Students specializing in Research and Evaluation should select specialization coursework from IP&T courses in Research, Evaluation, and Measurement.
Students are free to take relevant coursework in any other department on campus as approved by their advisory committee. If a student wishes to declare a minor in another discipline, that student should contact the department concerned for information on requirements for a minor.
Four or more students with interest in a special, narrow topic of Instructional Science may request that a faculty member sponsor a seminar in that special area. These seminars are associated with assigned IP&T credit. This credit may be used toward the fulfillment of the specialization requirement.
Master's Thesis/Project and Final Oral Examination
A minimum of 6 hours of thesis (IP&T 699R) credit or project (IP&T 698R) credit is required for graduation. M.S. students are required to complete their work with a Master's Thesis/Project and to give an oral defense of their thesis/project in a Final Oral Examination. Questions related to the Thesis/Project will test the students' ability to synthesize and practically apply information obtained from their courses, internships, and other experiences.
Once a student has decided on a thesis/project topic and identified a chairman and advisory committee, the student must prepare a thesis/project prospectus. The prospectus must be approved by the student's advisory committee and the department chair before the study may be conducted.
After the written thesis/project has been approved by the student's advisory committee in a preliminary oral exam, the student should make arrangements through the department secretary (a minimum of two weeks in advance) for the final Oral Examination.
A document describing the thesis/project requirements in more detail may be obtained from the department secretary.
Department Enrollment and Progress Policies
To encourage, facilitate and monitor student progress in the program, the faculty have approved the following policies:

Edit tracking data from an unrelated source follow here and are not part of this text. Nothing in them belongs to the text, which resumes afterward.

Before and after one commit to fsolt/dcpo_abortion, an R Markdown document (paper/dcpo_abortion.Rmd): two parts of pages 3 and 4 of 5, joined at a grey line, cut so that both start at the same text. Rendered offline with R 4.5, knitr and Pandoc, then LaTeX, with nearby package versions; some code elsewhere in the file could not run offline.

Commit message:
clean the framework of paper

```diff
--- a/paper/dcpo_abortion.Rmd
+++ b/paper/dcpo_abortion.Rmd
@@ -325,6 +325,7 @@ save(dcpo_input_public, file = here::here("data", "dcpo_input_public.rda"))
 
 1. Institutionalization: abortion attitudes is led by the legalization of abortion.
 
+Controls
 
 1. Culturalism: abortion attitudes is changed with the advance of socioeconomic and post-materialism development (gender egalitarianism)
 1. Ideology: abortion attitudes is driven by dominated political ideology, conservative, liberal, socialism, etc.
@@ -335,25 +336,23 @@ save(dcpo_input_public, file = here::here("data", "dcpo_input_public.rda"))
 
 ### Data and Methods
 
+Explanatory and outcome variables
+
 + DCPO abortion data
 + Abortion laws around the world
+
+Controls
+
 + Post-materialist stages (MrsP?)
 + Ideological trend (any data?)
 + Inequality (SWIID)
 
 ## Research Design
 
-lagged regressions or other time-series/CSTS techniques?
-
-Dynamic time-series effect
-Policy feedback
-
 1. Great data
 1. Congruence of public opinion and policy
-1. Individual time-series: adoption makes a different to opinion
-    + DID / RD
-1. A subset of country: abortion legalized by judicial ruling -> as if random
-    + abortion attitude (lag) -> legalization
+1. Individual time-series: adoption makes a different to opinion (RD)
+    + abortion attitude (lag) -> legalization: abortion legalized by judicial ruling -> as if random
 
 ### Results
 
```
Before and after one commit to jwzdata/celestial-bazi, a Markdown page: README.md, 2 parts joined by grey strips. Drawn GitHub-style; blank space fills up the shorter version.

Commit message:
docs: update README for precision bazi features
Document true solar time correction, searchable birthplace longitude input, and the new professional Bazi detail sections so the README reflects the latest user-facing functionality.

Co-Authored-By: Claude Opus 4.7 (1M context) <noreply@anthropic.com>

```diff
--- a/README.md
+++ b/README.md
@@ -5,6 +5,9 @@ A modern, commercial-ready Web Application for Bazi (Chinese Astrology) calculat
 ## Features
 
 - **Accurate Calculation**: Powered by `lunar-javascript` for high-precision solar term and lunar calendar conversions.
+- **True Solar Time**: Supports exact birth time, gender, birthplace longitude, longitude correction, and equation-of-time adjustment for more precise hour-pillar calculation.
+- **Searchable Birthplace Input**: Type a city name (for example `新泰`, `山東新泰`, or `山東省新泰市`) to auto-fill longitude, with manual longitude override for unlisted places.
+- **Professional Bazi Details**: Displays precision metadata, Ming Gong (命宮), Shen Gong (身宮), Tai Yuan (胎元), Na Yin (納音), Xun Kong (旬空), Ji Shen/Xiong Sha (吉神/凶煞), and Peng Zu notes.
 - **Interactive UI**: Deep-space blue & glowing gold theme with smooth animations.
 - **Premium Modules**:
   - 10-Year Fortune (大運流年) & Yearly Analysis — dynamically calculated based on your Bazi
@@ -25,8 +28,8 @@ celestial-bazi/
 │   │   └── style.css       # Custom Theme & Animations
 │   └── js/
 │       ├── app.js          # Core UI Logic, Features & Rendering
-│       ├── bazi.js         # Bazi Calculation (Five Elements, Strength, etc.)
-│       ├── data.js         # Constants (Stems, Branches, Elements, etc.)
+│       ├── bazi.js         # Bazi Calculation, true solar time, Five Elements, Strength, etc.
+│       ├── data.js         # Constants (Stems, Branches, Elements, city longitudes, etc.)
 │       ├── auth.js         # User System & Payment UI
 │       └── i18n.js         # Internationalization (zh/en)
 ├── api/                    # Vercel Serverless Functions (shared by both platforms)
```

According to the Office of Graduate Studies, students should submit a program of study by the third week of their second semester or term. A study list must be submitted before students will be allowed to register for the third semester or term.
Students may not register for internship, project or thesis credit without approval from their committee chair or sponsor.
All M.S. students will be required to complete at least 6 credit hours each fall and winter semester to remain enrolled in the program.
Once students are dropped from the program, they will have to apply to be considered for readmission in February and compete with new students for admission.
Readmission for students who have not completed any course work, projects, etc., for two years will be unlikely.
The five-year time limit for completing the master’s degree is strictly enforced.